=== TASK INSTRUCTIONS ===
Find and return every line of the data that contains the word "Travel".

=== Modification records ===
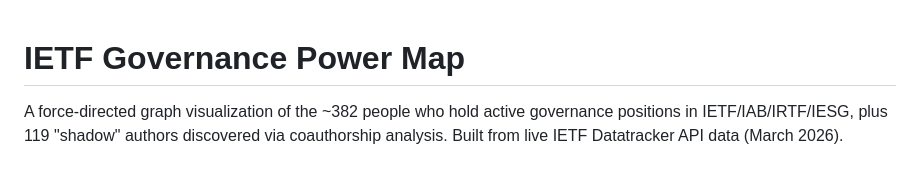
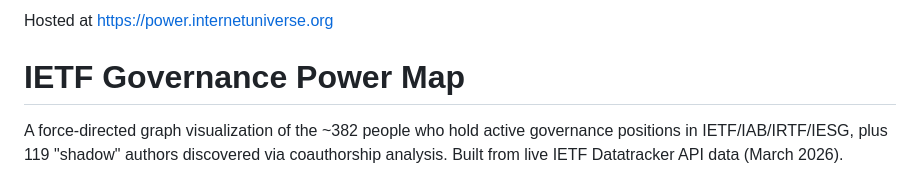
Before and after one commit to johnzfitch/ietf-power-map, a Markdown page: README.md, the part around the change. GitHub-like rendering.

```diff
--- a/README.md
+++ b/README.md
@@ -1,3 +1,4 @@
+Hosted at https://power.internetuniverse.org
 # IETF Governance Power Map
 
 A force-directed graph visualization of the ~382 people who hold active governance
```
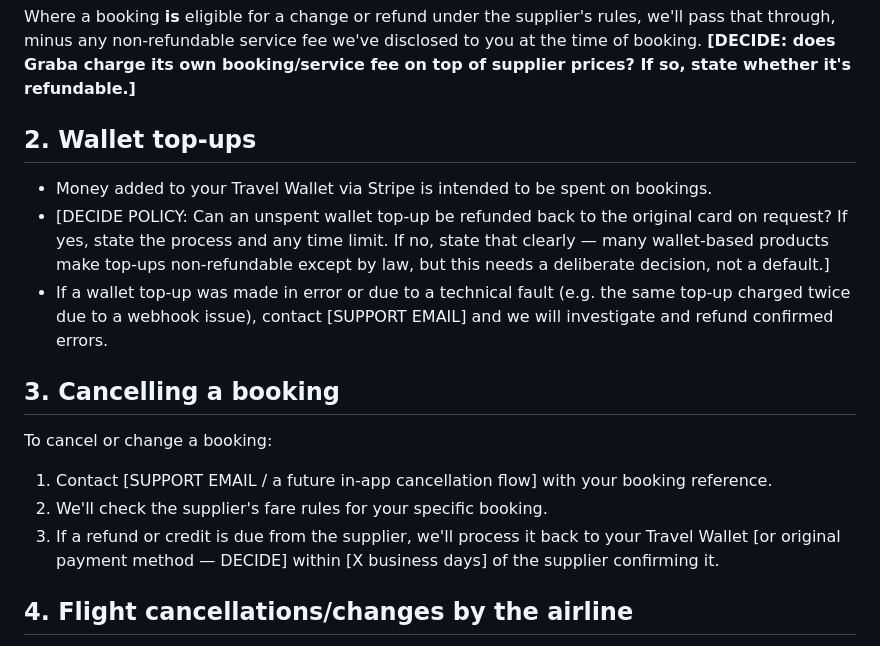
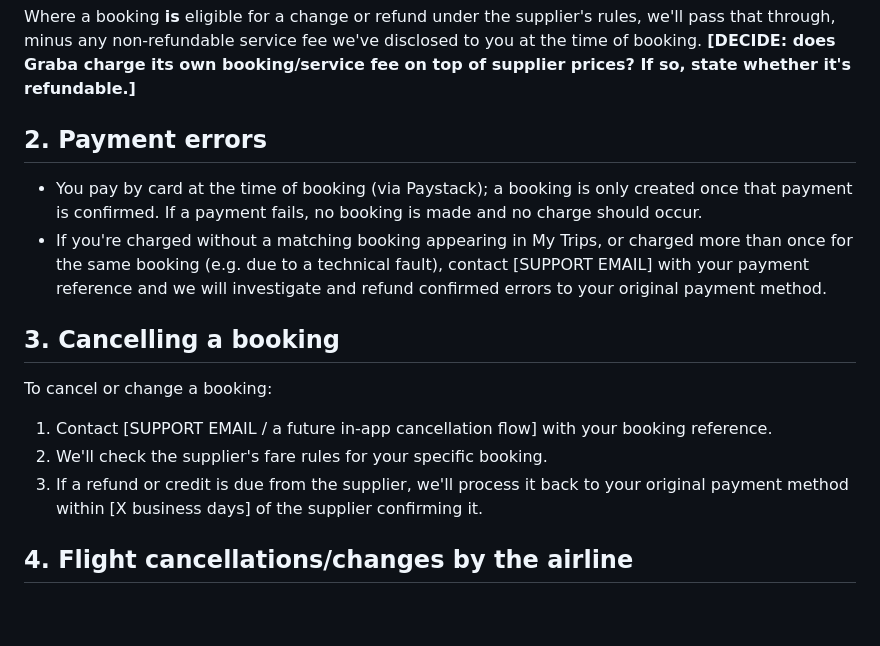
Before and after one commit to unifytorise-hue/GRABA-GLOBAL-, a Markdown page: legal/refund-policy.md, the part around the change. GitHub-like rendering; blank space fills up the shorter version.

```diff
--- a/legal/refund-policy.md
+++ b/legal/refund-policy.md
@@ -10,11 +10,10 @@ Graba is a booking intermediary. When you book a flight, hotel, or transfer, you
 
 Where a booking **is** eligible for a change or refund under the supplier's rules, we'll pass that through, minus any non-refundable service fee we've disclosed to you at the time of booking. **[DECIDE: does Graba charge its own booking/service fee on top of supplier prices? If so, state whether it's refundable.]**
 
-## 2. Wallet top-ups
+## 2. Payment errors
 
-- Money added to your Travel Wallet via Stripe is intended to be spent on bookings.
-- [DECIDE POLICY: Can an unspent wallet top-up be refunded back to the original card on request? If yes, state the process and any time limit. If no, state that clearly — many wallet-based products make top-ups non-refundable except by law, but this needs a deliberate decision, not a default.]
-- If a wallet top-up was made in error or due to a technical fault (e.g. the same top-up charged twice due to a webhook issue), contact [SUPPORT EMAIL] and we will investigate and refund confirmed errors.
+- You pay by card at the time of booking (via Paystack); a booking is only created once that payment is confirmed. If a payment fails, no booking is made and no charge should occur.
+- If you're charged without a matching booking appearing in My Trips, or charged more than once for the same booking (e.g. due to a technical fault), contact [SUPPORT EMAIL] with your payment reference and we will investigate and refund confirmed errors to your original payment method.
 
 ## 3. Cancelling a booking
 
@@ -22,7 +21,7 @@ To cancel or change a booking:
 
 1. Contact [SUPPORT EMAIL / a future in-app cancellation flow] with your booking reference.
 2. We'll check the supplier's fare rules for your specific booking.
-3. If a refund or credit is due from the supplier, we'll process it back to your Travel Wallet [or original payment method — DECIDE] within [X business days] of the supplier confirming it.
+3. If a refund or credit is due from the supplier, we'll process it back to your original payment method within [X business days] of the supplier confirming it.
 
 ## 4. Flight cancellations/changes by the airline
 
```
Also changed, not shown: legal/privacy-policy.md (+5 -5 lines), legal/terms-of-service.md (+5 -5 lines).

=== EXERCISE RESULT ===
-- Money added to your Travel Wallet via Stripe is intended to be spent on bookings.
-3. If a refund or credit is due from the supplier, we'll process it back to your Travel Wallet [or original payment method — DECIDE] within [X business days] of the supplier confirming it.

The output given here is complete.